Lucas finished with six turnovers and just eight points. Five of his nine shots were threes. He earned just one trip to the free-throw line, and had a lone driving highlight, pulling off a nice misdirection-step move around Fab Melo with 5:16 left in the first half.
"[The Achilles] is starting to get better, but it's going to take some time," Lucas said. "The doctors told me that when the Big Ten season starts, I should be feeling pretty good. But as far as my speed, and me trying to explode to the basket, it's still not there yet."
Izzo took the blame for his senior star's struggles, saying, "You can't not practice and be good, and that's what I'm asking Kalin to do. It's not his fault."
Things have been different in '10-11. In Tuesday's win against Memphis -- the first team that's pressured 8-0 KU all season -- Taylor kept the Jayhawks from losing their cool. While he did commit four turnovers (and the team had 22), he was the strongest guard on the floor, didn't force much on offense, and played at a steady pace. He was 4-for-8 from the field (and 5-for-8 from the free-throw line) for 13 points.

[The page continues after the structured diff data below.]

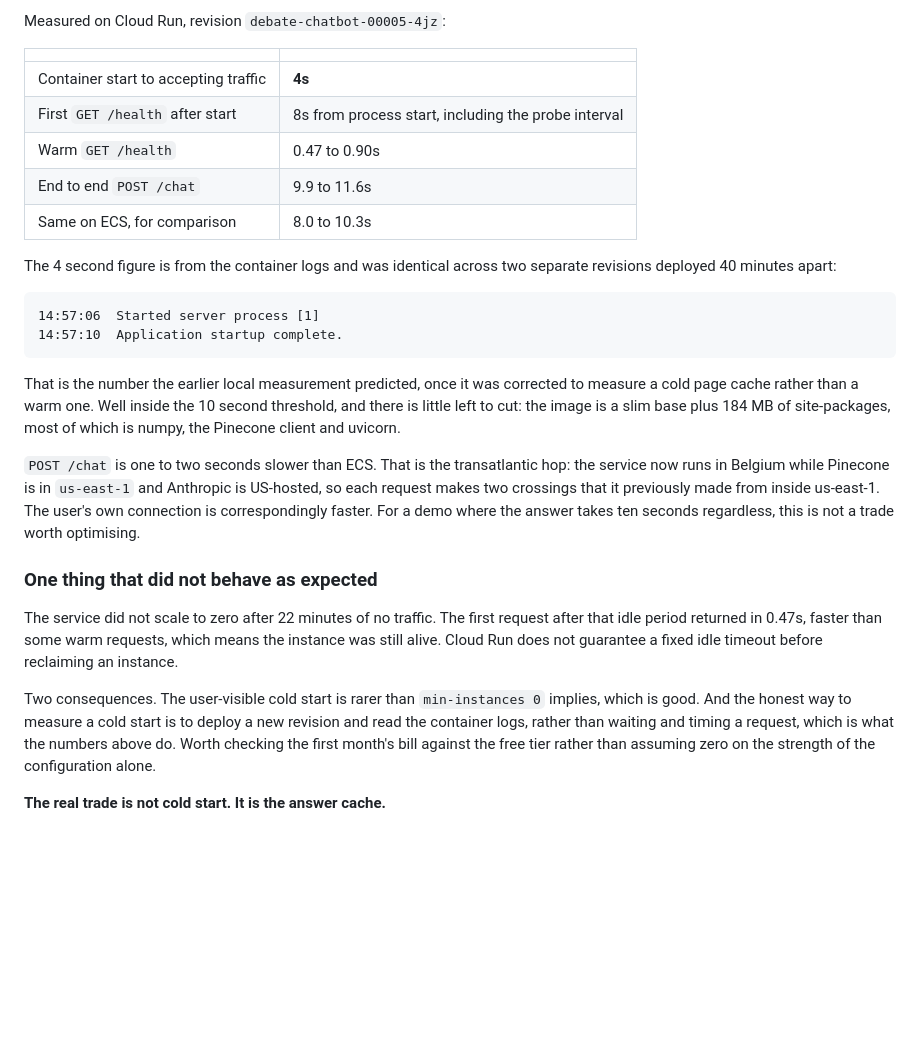
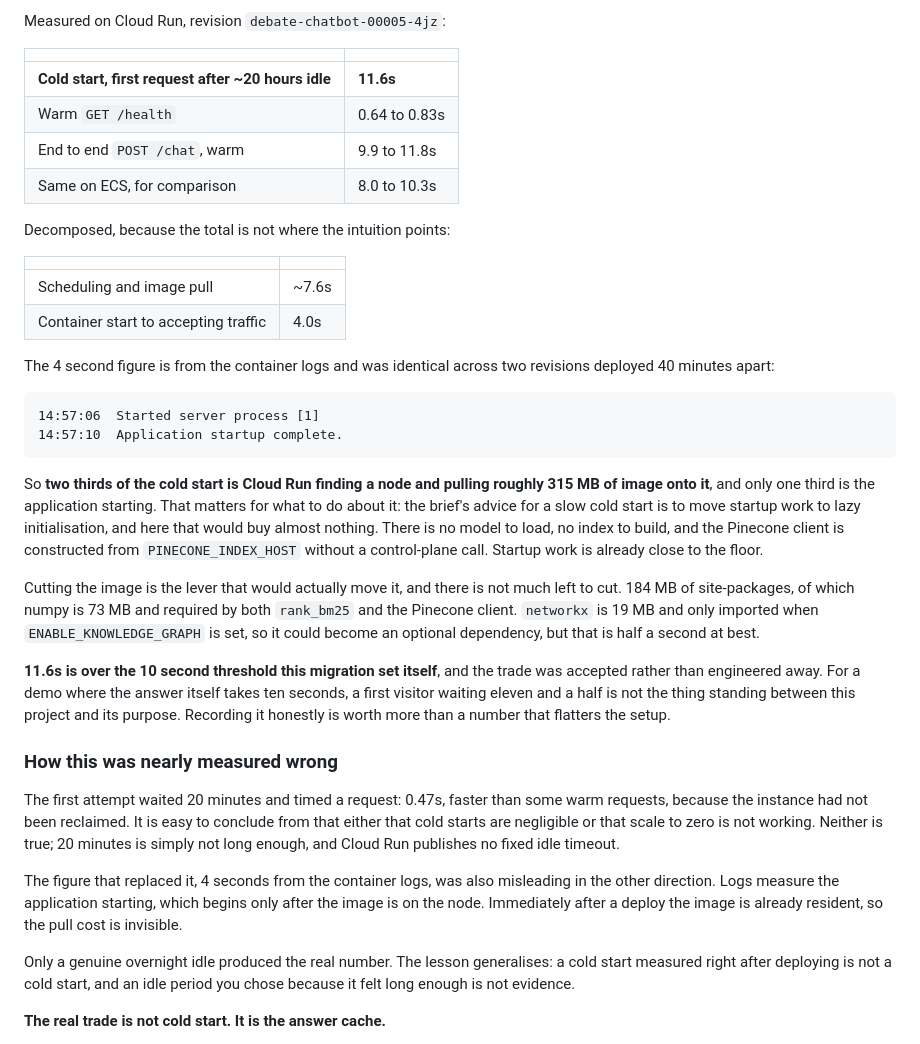
Before and after one commit to imranow/debate-chatbot, a Markdown page: README.md, the part around the change. GitHub-like rendering; blank space fills up the shorter version.

Commit message:
Correct the cold start figure: 11.6s, not 4s
The service scaled to zero overnight, and the first request the following
morning took 11.6 seconds. That is the real user-visible cold start and it
is nearly three times the figure previously recorded.

The 4 second number was not wrong, it was measuring the wrong thing. It
came from the container logs, which start once the image is already on the
node. Decomposed: about 7.6 seconds of scheduling and pulling roughly
315 MB of image, then 4 seconds of application start. Two thirds of the
cold start is the pull.

That changes what to do about it. The brief's remedy for a slow cold start
is lazy initialisation of startup work, and here that would buy almost
nothing: no model to load, no index to build, and the Pinecone client is
built from PINECONE_INDEX_HOST without a control-plane call. Image size is
the only real lever and there is little left to cut, since numpy alone is
73 MB and is required by both rank_bm25 and the Pinecone client.

11.6s is over the 10 second threshold this migration set itself. Accepted
and recorded rather than engineered away: for a demo where the answer
takes ten seconds, a first visitor waiting eleven and a half is not what
stands between this project and its purpose.

Also documents how this was nearly measured wrong twice, once by waiting
20 minutes and finding the instance still warm, and once by trusting logs
taken immediately after a deploy. A cold start measured just after
deploying is not a cold start.

Co-Authored-By: Claude Opus 5 <noreply@anthropic.com>
Claude-Session: https://claude.ai/code/session_017yAH3fMcxDtLz64jTHQbTh

````diff
--- a/README.md
+++ b/README.md
@@ -273,46 +273,62 @@ Measured on Cloud Run, revision `debate-chatbot-00005-4jz`:
 
 | | |
 |---|---|
-| Container start to accepting traffic | **4s** |
-| First `GET /health` after start | 8s from process start, including the probe interval |
-| Warm `GET /health` | 0.47 to 0.90s |
-| End to end `POST /chat` | 9.9 to 11.6s |
+| **Cold start, first request after ~20 hours idle** | **11.6s** |
+| Warm `GET /health` | 0.64 to 0.83s |
+| End to end `POST /chat`, warm | 9.9 to 11.8s |
 | Same on ECS, for comparison | 8.0 to 10.3s |
 
+Decomposed, because the total is not where the intuition points:
+
+| | |
+|---|---|
+| Scheduling and image pull | ~7.6s |
+| Container start to accepting traffic | 4.0s |
+
 The 4 second figure is from the container logs and was identical across two
-separate revisions deployed 40 minutes apart:
+revisions deployed 40 minutes apart:
 
 ```
 14:57:06  Started server process [1]
 14:57:10  Application startup complete.
 ```
 
-That is the number the earlier local measurement predicted, once it was
-corrected to measure a cold page cache rather than a warm one. Well inside the
-10 second threshold, and there is little left to cut: the image is a slim base
-plus 184 MB of site-packages, most of which is numpy, the Pinecone client and
-uvicorn.
+So **two thirds of the cold start is Cloud Run finding a node and pulling
+roughly 315 MB of image onto it**, and only one third is the application
+starting. That matters for what to do about it: the brief's advice for a slow
+cold start is to move startup work to lazy initialisation, and here that would
+buy almost nothing. There is no model to load, no index to build, and the
+Pinecone client is constructed from `PINECONE_INDEX_HOST` without a
+control-plane call. Startup work is already close to the floor.
 
-`POST /chat` is one to two seconds slower than ECS. That is the transatlantic
-hop: the service now runs in Belgium while Pinecone is in `us-east-1` and
-Anthropic is US-hosted, so each request makes two crossings that it previously
-made from inside us-east-1. The user's own connection is correspondingly
-faster. For a demo where the answer takes ten seconds regardless, this is not a
-trade worth optimising.
+Cutting the image is the lever that would actually move it, and there is not
+much left to cut. 184 MB of site-packages, of which numpy is 73 MB and required
+by both `rank_bm25` and the Pinecone client. `networkx` is 19 MB and only
+imported when `ENABLE_KNOWLEDGE_GRAPH` is set, so it could become an optional
+dependency, but that is half a second at best.
 
-### One thing that did not behave as expected
+**11.6s is over the 10 second threshold this migration set itself**, and the
+trade was accepted rather than engineered away. For a demo where the answer
+itself takes ten seconds, a first visitor waiting eleven and a half is not the
+thing standing between this project and its purpose. Recording it honestly is
+worth more than a number that flatters the setup.
 
-The service did not scale to zero after 22 minutes of no traffic. The first
-request after that idle period returned in 0.47s, faster than some warm
-requests, which means the instance was still alive. Cloud Run does not
-guarantee a fixed idle timeout before reclaiming an instance.
+### How this was nearly measured wrong
 
-Two consequences. The user-visible cold start is rarer than `min-instances 0`
-implies, which is good. And the honest way to measure a cold start is to deploy
-a new revision and read the container logs, rather than waiting and timing a
-request, which is what the numbers above do. Worth checking the first month's
-bill against the free tier rather than assuming zero on the strength of the
-configuration alone.
+The first attempt waited 20 minutes and timed a request: 0.47s, faster than
+some warm requests, because the instance had not been reclaimed. It is easy to
+conclude from that either that cold starts are negligible or that scale to zero
+is not working. Neither is true; 20 minutes is simply not long enough, and
+Cloud Run publishes no fixed idle timeout.
+
+The figure that replaced it, 4 seconds from the container logs, was also
+misleading in the other direction. Logs measure the application starting, which
+begins only after the image is on the node. Immediately after a deploy the
+image is already resident, so the pull cost is invisible.
+
+Only a genuine overnight idle produced the real number. The lesson generalises:
+a cold start measured right after deploying is not a cold start, and an idle
+period you chose because it felt long enough is not evidence.
 
 **The real trade is not cold start. It is the answer cache.**
 
````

He's shooting 58.3 percent from the field on the season, nearly a 15 percent jump from '09-10. On Dec. 18, KU will add to its starting lineup super-frosh Josh Selby, an amazingly talented offensive player who's bound to be even more careless with the ball than Taylor is. It'll be Taylor's job to make sure the offense doesn't get
"I've got quick twitches, you know? Once the ball goes up, I just find out where it's coming off. Most of the time, I don't even block out. Because I've got a knack for just going and getting it. Most of the time I just outsmart them -- go around them, fight around them, things like that."

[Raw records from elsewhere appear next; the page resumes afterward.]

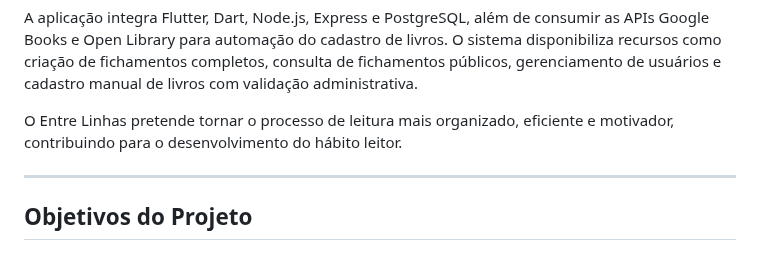
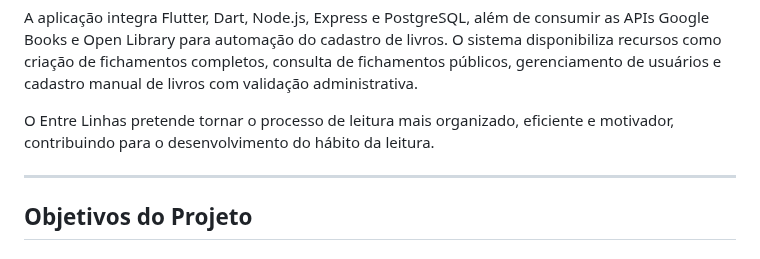
Before and after one commit to Projeto-Integrador-II-Entre-Linhas/entrelinhas, a Markdown page: README.md, the part around the change. Rendered like a GitHub page.

```diff
--- a/README.md
+++ b/README.md
@@ -42,7 +42,7 @@ O Entre Linhas é um aplicativo mobile desenvolvido para auxiliar leitores no re
 A aplicação integra Flutter, Dart, Node.js, Express e PostgreSQL, além de consumir as APIs Google Books e Open Library para automação do cadastro de livros. O sistema disponibiliza recursos como criação de fichamentos completos, consulta de fichamentos públicos, gerenciamento de usuários e cadastro manual de livros com validação administrativa.
 </p>
 <p>
-O Entre Linhas pretende tornar o processo de leitura mais organizado, eficiente e motivador, contribuindo para o desenvolvimento do hábito leitor.
+O Entre Linhas pretende tornar o processo de leitura mais organizado, eficiente e motivador, contribuindo para o desenvolvimento do hábito da leitura.
 </p>
 
 <hr>
```
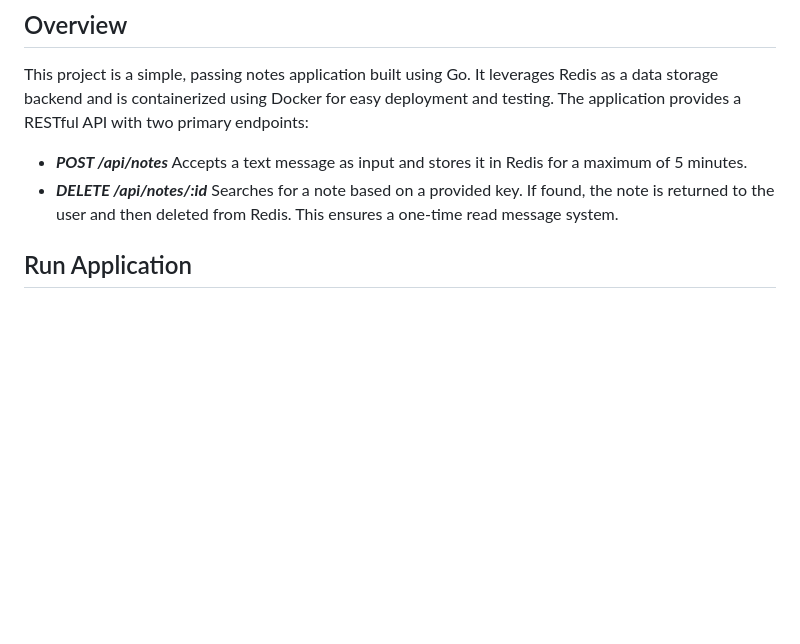
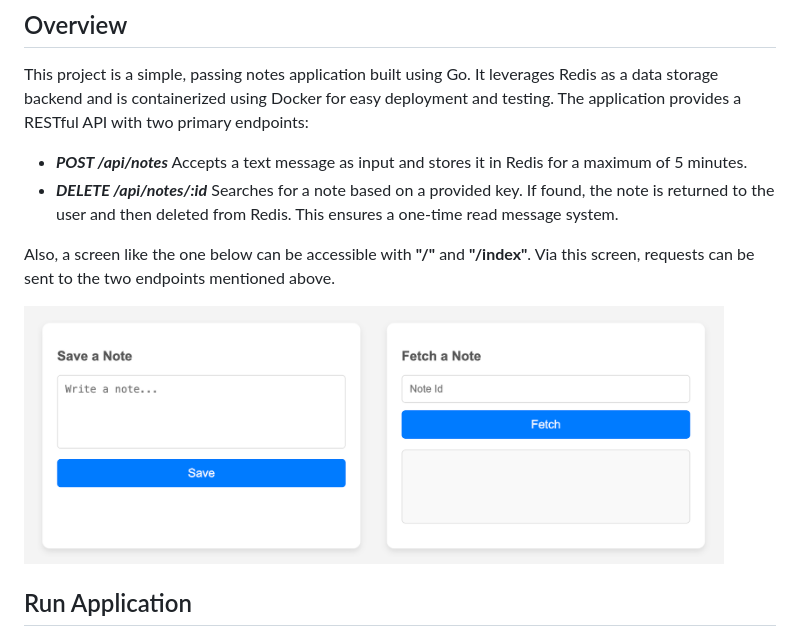
Before and after one commit to AdemCatamak/PassingNotes, a Markdown page: ReadMe.md, the part around the change. Drawn GitHub-style; pictures changed too: docs/images/index_page.png (added); blank space fills up the shorter version.

Commit message:
index html created for notes functionality (#2)

```diff
--- a/ReadMe.md
+++ b/ReadMe.md
@@ -5,6 +5,10 @@ This project is a simple, passing notes application built using Go. It leverages
 
 * _**POST /api/notes**_ Accepts a text message as input and stores it in Redis for a maximum of 5 minutes.
 * _**DELETE /api/notes/:id**_ Searches for a note based on a provided key. If found, the note is returned to the user and then deleted from Redis. This ensures a one-time read message system.
+
+Also, a screen like the one below can be accessible with **"/"** and **"/index"**. Via this screen, requests can be sent to the two endpoints mentioned above.
+
+<img src="./docs/images/index_page.png" width="700" alt="index_page">
 
 ## Run Application
 
```
Also changed, not shown: 7 other files.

So there you have it: It's not the fundamentals, it's the quick twitches.
Yet when I finished talking with freshman point guard Joe Jackson, who was slumped in his locker-room chair, sulking after a one-point, two-assist, four-turnover game, I overheard Dorsey counseling the rookie. "Man, don't even think about holding your head down after that," Dorsey said, and then began to try to build back some of Jackson's lost confidence.

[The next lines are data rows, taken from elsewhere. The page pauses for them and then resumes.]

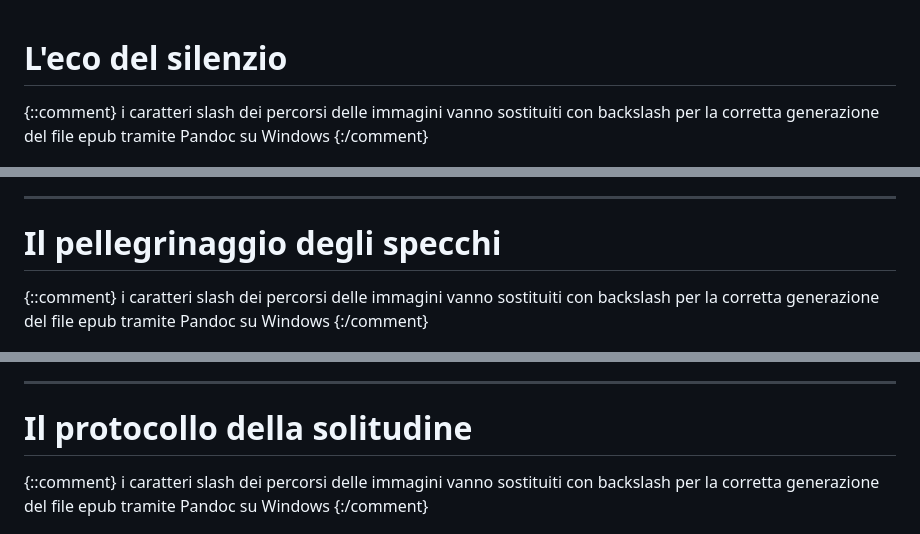
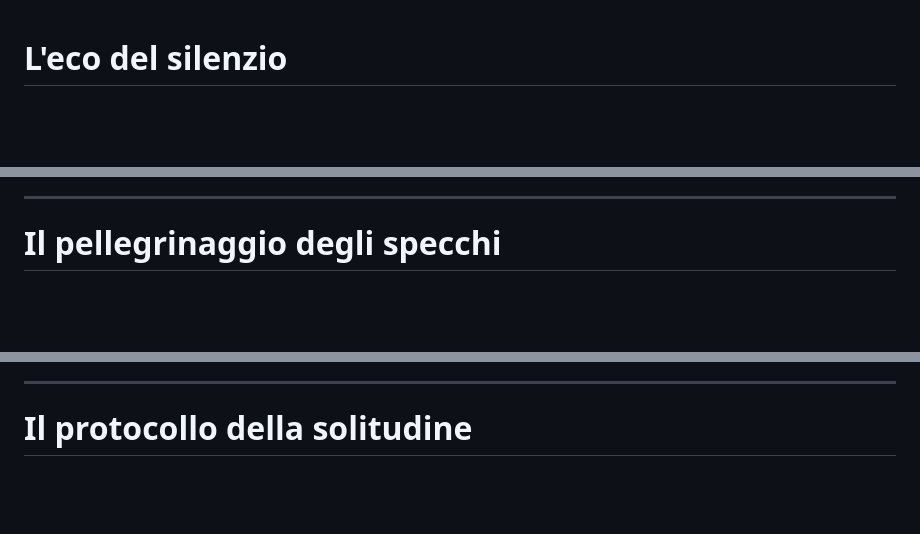
Before and after one commit to gianlucapironato/editoria_digitale, a Markdown page: orizzonti spezzati.md, 3 parts joined by grey strips. GitHub-like rendering; blank space fills up the shorter version.

Commit message:
fix commenti

```diff
--- a/orizzonti spezzati.md
+++ b/orizzonti spezzati.md
@@ -1,8 +1,7 @@
 # **L'eco del silenzio**
 
-{::comment}
-    i caratteri slash dei percorsi delle immagini vanno sostituiti con backslash per la corretta generazione del file epub tramite Pandoc su Windows
-{:/comment}
+[i caratteri slash dei percorsi delle immagini vanno sostituiti con backslash per la corretta generazione del file epub tramite Pandoc su Windows]: #
+
 
 ![](./immagini/immagine_racconto1.jpg)
 
@@ -141,9 +140,7 @@ fiorire, nonostante il passare del tempo.
 
 # **Il pellegrinaggio degli specchi**
 
-{::comment}
-    i caratteri slash dei percorsi delle immagini vanno sostituiti con backslash per la corretta generazione del file epub tramite Pandoc su Windows
-{:/comment}
+[i caratteri slash dei percorsi delle immagini vanno sostituiti con backslash per la corretta generazione del file epub tramite Pandoc su Windows]: #
 
 ![](./immagini/immagine_racconto2.jpg)
 
@@ -306,9 +303,7 @@ un'esperienza che trascendeva il tempo, lo spazio e le parole.
 
 # **Il protocollo della solitudine**
 
-{::comment}
-    i caratteri slash dei percorsi delle immagini vanno sostituiti con backslash per la corretta generazione del file epub tramite Pandoc su Windows
-{:/comment}
+[i caratteri slash dei percorsi delle immagini vanno sostituiti con backslash per la corretta generazione del file epub tramite Pandoc su Windows]: #
 
 ![](./immagini/immagine_racconto3.jpg)
 
```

The Memphis-born phenom just had his worst game as a collegian, looking at times tentative, at times flustered, and nothing like the kid who'd helped lead them to a 7-0 record heading into New York. I asked him what coach Josh Pastner said to him afterwards. "Nothing," Jackson said. "He's probably pissed off at me. But there's a lot I have to learn. ... I need to come prepared to play, because I didn't even play to one eighth of my ability."
Dorsey said he compared this Memphis team to the one he joined in 2004-05, which had Darius Washington at point guard. "We were just really young then, and we had to start spending a lot of time with each other, holding each other accountable, before we got good," Dorsey said. "Once these guys do that, then they have a chance to be
(That '04-05 team, incidentally, went to the NIT. The Tigers struggled in New York, but there's little chance this team will be gunning to get back to the Garden -- for the NIT Final Four. They'll make the NCAAs, and Jackson and fellow star Will Barton's maturity levels will determine whether they flame out in the first weekend ... or reach their ceiling of the Sweet 16.)